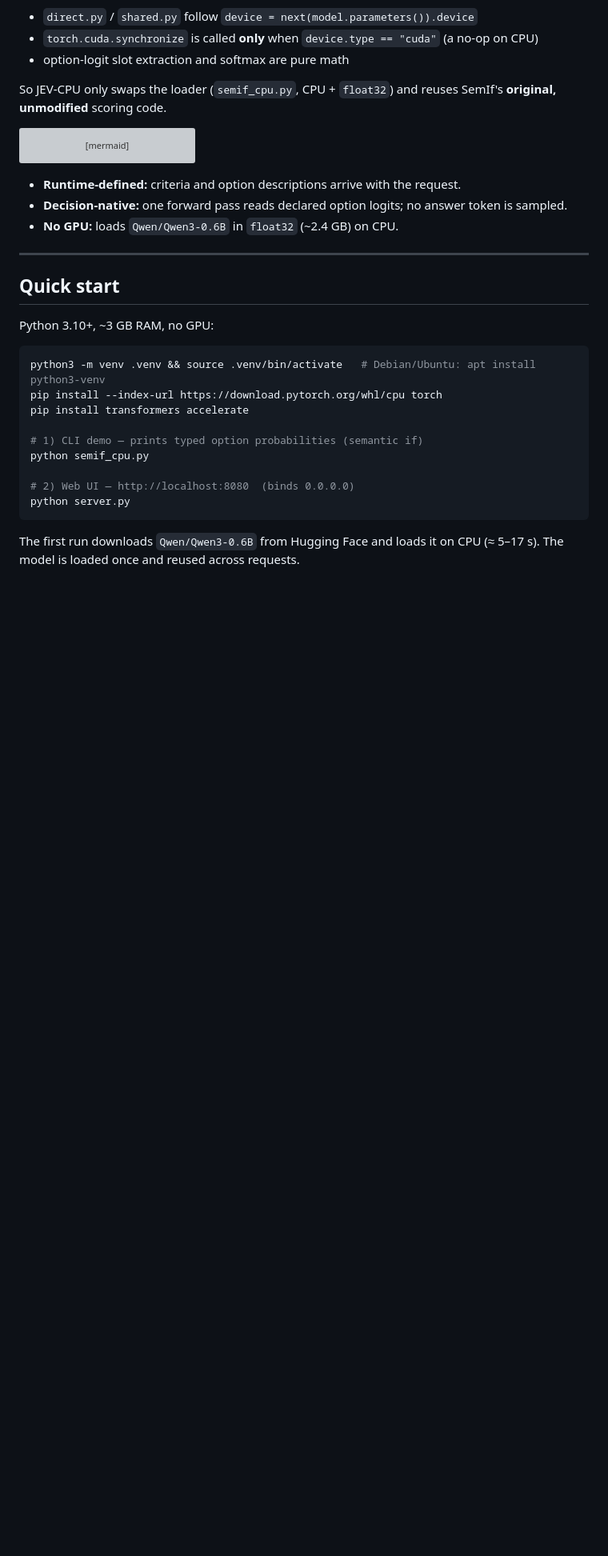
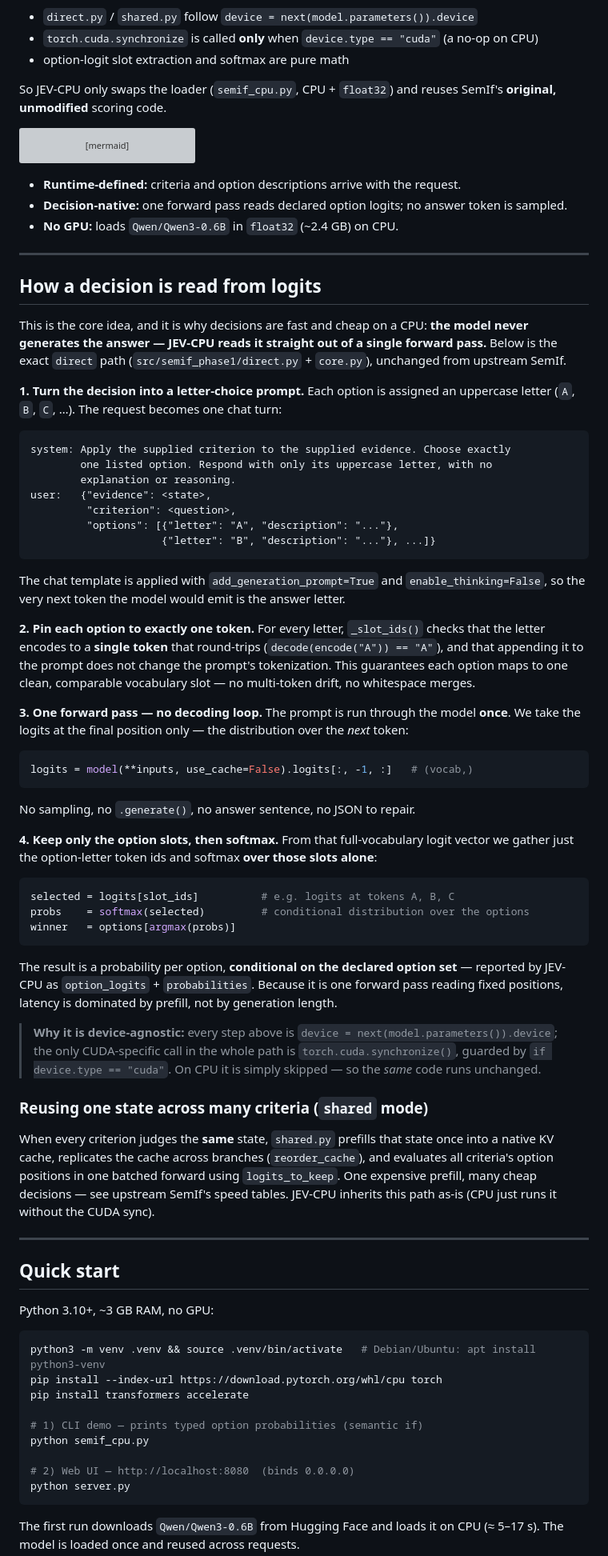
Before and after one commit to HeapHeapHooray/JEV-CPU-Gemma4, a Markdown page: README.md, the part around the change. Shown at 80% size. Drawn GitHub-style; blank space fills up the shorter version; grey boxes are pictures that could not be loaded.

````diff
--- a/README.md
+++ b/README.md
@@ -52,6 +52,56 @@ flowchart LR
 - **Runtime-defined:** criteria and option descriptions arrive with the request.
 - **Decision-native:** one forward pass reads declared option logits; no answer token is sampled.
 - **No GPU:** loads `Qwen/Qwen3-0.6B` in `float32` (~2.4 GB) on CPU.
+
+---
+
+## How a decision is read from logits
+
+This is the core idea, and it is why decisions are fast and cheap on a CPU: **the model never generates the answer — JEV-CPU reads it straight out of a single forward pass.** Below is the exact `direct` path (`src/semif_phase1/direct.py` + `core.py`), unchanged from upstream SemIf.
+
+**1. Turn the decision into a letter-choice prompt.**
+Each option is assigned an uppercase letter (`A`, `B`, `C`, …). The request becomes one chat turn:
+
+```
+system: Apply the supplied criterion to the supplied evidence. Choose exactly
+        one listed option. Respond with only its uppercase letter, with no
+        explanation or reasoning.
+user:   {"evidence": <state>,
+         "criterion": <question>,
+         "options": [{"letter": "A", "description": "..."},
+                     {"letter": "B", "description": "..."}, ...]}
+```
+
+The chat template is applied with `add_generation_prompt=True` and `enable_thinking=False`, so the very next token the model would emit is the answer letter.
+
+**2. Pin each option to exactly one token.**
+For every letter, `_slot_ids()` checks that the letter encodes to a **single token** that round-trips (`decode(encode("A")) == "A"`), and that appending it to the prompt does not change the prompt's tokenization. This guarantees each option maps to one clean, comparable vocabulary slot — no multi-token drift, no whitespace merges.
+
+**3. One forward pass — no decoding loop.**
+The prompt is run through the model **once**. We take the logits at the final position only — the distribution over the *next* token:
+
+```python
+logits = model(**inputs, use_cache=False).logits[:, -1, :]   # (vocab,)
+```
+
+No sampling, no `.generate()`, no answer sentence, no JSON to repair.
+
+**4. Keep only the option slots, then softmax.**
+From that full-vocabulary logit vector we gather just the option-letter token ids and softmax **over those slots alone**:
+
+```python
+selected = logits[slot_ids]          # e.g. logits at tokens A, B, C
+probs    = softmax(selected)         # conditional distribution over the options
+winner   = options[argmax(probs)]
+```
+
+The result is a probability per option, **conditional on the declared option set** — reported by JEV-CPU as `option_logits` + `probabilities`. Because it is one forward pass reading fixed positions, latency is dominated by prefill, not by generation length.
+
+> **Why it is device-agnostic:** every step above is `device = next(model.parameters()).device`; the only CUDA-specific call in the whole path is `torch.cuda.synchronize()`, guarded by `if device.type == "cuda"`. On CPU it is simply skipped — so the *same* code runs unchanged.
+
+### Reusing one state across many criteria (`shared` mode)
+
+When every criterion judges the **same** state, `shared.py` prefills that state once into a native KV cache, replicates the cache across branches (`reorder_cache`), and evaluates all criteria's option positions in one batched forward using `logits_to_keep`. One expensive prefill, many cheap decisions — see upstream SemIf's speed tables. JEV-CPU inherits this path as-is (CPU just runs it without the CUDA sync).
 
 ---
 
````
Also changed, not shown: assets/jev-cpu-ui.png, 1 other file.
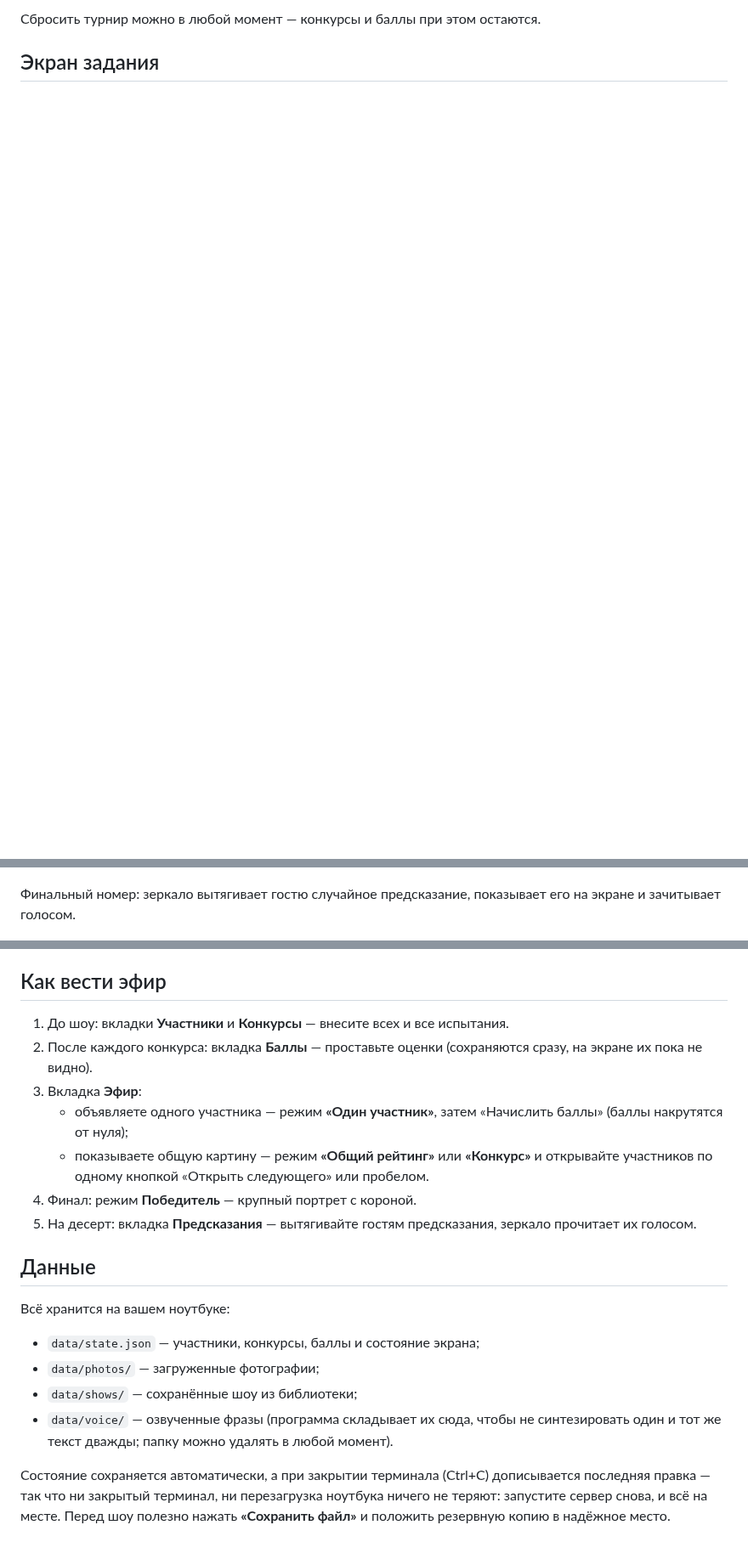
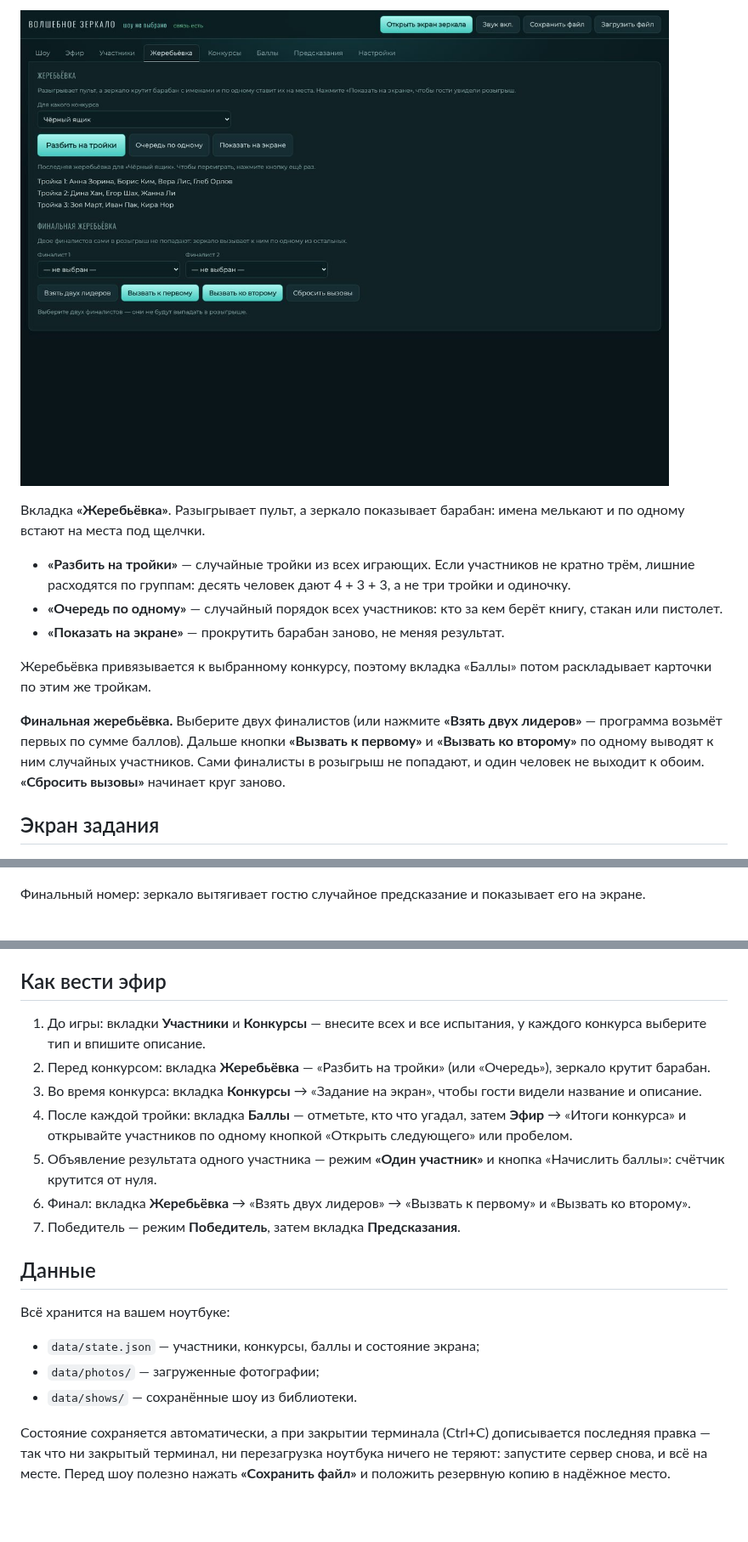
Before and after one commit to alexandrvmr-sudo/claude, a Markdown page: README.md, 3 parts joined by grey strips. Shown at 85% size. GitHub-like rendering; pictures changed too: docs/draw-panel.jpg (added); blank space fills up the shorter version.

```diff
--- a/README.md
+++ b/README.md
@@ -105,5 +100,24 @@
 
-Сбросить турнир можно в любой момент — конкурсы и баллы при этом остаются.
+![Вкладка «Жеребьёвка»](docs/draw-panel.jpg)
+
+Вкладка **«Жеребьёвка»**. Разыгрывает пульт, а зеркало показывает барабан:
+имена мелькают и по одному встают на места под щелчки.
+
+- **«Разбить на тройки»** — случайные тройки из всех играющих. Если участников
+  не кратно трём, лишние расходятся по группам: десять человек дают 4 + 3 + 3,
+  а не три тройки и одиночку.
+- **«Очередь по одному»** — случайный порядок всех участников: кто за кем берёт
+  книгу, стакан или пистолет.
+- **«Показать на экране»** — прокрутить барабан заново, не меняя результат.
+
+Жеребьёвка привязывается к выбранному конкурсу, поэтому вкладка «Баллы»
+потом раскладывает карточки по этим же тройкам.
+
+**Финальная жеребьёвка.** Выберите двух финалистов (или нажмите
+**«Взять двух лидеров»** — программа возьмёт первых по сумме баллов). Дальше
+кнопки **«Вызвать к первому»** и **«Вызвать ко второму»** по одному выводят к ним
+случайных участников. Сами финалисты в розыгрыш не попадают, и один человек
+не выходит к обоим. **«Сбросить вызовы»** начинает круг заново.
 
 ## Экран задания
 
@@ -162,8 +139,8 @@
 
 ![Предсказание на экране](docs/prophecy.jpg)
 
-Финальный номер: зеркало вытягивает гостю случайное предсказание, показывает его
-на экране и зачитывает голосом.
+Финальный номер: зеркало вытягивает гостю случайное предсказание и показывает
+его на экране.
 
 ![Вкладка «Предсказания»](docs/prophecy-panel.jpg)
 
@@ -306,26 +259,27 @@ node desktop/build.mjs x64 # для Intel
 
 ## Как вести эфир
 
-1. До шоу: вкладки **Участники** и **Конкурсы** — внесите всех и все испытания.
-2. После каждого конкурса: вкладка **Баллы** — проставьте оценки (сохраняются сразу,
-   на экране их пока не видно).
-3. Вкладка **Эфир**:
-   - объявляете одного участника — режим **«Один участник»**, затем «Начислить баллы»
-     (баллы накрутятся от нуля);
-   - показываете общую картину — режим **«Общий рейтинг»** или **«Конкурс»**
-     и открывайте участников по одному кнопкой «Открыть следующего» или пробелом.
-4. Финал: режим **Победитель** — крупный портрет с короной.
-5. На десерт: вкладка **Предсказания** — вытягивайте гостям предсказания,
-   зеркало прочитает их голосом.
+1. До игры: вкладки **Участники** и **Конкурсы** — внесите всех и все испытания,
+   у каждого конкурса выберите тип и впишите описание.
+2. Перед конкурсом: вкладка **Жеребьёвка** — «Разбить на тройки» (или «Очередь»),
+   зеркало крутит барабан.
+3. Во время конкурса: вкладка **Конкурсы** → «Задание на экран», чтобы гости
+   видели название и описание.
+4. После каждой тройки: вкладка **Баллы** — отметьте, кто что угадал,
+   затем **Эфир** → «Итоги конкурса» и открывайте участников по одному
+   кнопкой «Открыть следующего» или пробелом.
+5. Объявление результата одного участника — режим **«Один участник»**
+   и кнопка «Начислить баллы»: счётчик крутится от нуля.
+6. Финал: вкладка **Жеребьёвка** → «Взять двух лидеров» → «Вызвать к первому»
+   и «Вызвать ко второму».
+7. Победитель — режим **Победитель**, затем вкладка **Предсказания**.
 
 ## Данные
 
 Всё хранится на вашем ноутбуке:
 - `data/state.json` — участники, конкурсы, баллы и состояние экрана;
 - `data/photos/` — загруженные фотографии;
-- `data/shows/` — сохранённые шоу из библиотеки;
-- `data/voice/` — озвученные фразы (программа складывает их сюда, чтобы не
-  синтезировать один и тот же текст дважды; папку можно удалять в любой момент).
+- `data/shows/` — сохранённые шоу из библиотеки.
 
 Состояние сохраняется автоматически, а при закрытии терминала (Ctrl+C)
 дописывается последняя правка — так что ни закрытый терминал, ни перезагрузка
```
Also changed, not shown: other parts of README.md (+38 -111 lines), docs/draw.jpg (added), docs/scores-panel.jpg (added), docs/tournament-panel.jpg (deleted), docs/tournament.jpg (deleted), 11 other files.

- - - - - - -

# Assignment
Go through the listing above and copy each line that contains "барабан".

# Answer section
+Вкладка **«Жеребьёвка»**. Разыгрывает пульт, а зеркало показывает барабан:
+- **«Показать на экране»** — прокрутить барабан заново, не меняя результат.
+   зеркало крутит барабан.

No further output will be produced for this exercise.